Sacramento — Today, the Assembly Committee on Appropriations advanced legislation to open law enforcement misconduct and use of force records in California. SB 1421, introduced by Senator Nancy Skinner (D-Berkeley), will make public information about confirmed cases of misconduct — including sexual assault and job-related dishonesty — and serious uses of force by peace officers in California.
Leticia De La Rosa, whose unarmed son, James De La Rosa, was shot and killed by Bakersfield Police Officers, issued the following statement in response:
"My son James loved his family and community. He was the peacemaker in our family and in his school. When he saw conflict, he would bring everyone together to work things out. He should be alive today.
James was only 22 years old when he was shot and killed by Bakersfield Police officers on November 13, 2014.
When he was killed, no one called to let us know. My older son's friend saw James's Jeep on the news and called because he was worried. My family and I rushed to the scene. But we got no answers from the police, only orders to leave. Then we rushed to the hospital and waited hours until a coroner confirmed my worst fear: my son was dead.
One of the officers who was involved in James's shooting has reportedly also been involved in seven other shootings, while another officer has reportedly been involved in another killing. Yet state law shields their records and families like mine rarely get answers to the questions we ask. All we get is secrecy.

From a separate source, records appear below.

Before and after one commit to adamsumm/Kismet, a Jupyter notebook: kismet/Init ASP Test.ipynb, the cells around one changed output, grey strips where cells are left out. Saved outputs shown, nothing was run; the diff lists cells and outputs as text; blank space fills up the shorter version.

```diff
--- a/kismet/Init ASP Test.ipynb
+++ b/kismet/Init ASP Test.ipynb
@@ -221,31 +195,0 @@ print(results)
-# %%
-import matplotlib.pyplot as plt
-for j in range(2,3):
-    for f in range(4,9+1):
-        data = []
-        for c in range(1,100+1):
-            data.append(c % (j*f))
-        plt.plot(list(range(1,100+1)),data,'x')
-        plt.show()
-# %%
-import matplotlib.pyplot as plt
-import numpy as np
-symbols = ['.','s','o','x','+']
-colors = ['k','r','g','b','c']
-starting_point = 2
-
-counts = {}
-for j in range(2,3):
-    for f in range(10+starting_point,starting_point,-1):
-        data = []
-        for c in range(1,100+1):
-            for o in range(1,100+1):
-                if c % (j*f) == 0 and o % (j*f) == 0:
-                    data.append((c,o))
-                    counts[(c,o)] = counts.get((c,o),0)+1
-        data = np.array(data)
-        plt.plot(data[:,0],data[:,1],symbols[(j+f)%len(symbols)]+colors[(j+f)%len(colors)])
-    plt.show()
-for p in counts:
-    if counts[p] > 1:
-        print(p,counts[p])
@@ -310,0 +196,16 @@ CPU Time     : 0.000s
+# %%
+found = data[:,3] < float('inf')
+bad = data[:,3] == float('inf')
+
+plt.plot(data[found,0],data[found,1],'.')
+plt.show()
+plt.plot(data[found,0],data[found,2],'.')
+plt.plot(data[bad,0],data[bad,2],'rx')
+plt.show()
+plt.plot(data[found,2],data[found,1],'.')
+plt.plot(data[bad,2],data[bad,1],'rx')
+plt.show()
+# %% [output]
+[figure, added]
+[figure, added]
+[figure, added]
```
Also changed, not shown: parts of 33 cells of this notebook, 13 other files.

This must stop. I will continue to honor my son and be his voice to demand justice for all families who have lost someone to police violence. I thank Assembly member Lorena Gonzalez Fletcher and call on the rest of the legislature and Governor Brown to join me and make SB 1421 state law."
SB 1421 now heads to the Assembly floor for a vote. The bill is sponsored by the Alliance for Boys and Men of Color, ACLU of California, Anti Police-Terror Project, Black Lives Matter California, California Faculty Association, California News Publishers Association, Communities United for Restorative Youth Justice, PICO California, PolicyLink, and Youth Justice Coalition LA.